Tech & Work

Review: WinZip Self-Extractor 4.0

WinZip Self-Extractor 4.0 has many powerful features for creating automated archives, but does that justify the asking price?

Anyone who knows a thing or two about file compression software probably has utilized the self-extracting archive option at some point. Depending on what the package will be used for, a self-extracting EXE takes any archive management software out of the picture by doing a quick decompress job within a self-contained application. As an example, setup programs can use self-extracting archives in order to keep their overall file size down for online delivery purposes while eliminating the need to manually "unzip" the setup files to disk first.

WinZip can handle it

WinZip, a utility known as the grand-daddy of all archive software for the Windows platform, has two options available to anyone wishing to create a self-extracting archive. Either use the personal-edition SFX creator that comes with WinZip proper, or pony up for the WinZip Self-Extractor companion program. According to Corel, the current developer of the WinZip family of tools, WinZip Self-Extractor goes above and beyond what the personal edition is capable of doing, by allowing for added features like AES-encrypted archives, launching an included setup program automatically and deleting the temp files after completion, using custom icons for the compiled EXE, specifying whether or not Administrator rights are required, and more.

The interface for building an EXE is simple to navigate, since it works along the same lines as a step-by-step wizard. I was able to create a self-extracting archive that looked professional and clean, complete with a message that would appear before extraction. I can see the message part being used for simple notes, warnings and even a simple "click-through" license agreement, so long as the message stays within 512 characters. Once finished, you get an opportunity to look the archive over to ensure that it was created the way you want it.

Bottom line

Now comes the hard part of this review - the verdict. If I was to have reviewed WinZip Self-Extractor less than a decade ago, I would have said this software was the best for what it does. However, with perfectly capable alternative products out there that can do what WinZip's solution does, sometimes even for free, I can't see the point to this program, unless you have a dedicated usage situation that ties you to WinZip. If you take a look at 7-Zip for instance, the program can create self-extractor archives easily.
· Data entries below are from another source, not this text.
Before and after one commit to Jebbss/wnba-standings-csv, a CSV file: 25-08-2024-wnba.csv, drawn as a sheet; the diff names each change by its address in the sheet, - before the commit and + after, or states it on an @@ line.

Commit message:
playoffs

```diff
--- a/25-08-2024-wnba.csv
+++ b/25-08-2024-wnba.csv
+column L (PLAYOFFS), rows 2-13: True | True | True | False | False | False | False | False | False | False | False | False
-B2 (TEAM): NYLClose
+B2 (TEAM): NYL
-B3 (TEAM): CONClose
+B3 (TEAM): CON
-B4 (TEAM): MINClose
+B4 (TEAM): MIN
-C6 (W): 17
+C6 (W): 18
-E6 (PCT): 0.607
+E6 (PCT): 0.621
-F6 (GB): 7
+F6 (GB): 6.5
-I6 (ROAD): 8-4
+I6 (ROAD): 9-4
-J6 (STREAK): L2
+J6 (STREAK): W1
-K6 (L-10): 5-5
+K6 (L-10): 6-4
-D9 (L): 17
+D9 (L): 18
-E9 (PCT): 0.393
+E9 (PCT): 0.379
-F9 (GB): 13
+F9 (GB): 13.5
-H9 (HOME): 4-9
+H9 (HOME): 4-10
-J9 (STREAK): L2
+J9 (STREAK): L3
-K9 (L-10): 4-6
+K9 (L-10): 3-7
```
Granted, you don't get fancy bells and whistles like changing the icon of your package and auto-run, but when you go to look at WinZip Self-Extractor's hefty $49.99 price tag, it makes absolutely no sense in my mind to purchase.

If Corel could come out with something new and fresh in this space, perhaps something that can cater to the new Windows 8 UI (formerly known as Metro UI) or even provide the ability to "secure" the EXE with a certificate (much like PKZIP's SecureZip does), it would better justify the $49.99 price tag. Personally though, considering that Corel has made zero improvements to the software since the late 2000s, it's unlikely to get updated anytime soon and I wouldn't recommend buying this software, at least for now, considering its limited features and user appeal. My recommendation is to stick to freeware solutions instead.
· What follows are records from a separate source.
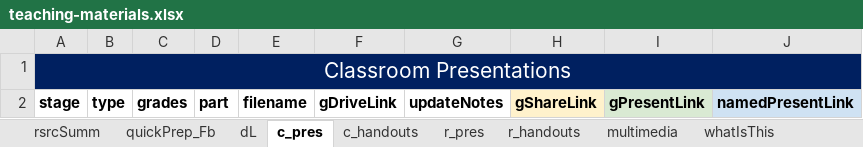
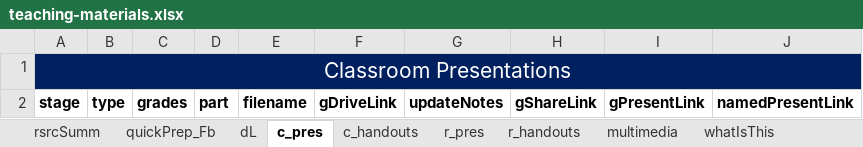
Before and after one commit to galacticpolymath/WhatIsBeauty_fr, an Excel workbook: meta/teaching-materials.xlsx, sheet c_pres, drawn as a sheet; values as stored, in another font and other column widths than the file's, no borders; conditional formats not drawn; the diff names each change by its address in the sheet, - before the commit and + after, or states it on an @@ line.

```diff
--- a/meta/teaching-materials.xlsx (sheet c_pres)
+++ b/meta/teaching-materials.xlsx (sheet c_pres)
-H2 fill: #FFF2CC
+H2 fill: none
-I2 fill: #D9EAD3
+I2 fill: none
-J2 fill: #CFE2F3
+J2 fill: none
```
Also changed, not shown: sheet rsrcSumm, sheet quickPrep_Fb, sheet dL, sheet r_pres, formulas that keep their value, 4 other files.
Also read:


An avid technology writer and an IT guru, Matthew is here to help bring the best in software, hardware and the web to the collective consciousness of TechRepublic's readership. In addition to writing for TechRepublic, Matthew currently works as a Cus...


I used to use WinZip exclusively for creating archives and self-extracting installers but not any more. The new ownership seems more interested in milking a cash cow than innovating, and it's difficult to justify the $50 price tag. 7-Zip is a great alternative and Inno Setup is wonderfully simple installer.


I licensed and used WinZip back in the day when all updates were free. That went on for a number of years until they came under new ownership and started selling annual updates, whether they were needed or not. That was when I started depending on PKZip or freeware like Zip-7.

Matt Nawrocki
Matt Nawrocki

WinZip products have taken a turn for the worse once version 8.0 came to town. Nico Mak Computing pretty much got swallowed by Corel if memory serves me correct and they milk the products without mercy. Btw, I wrote a review on Inno Setup last week if you are interested. It's a nice piece of software like you mentioned.

Editor's Picks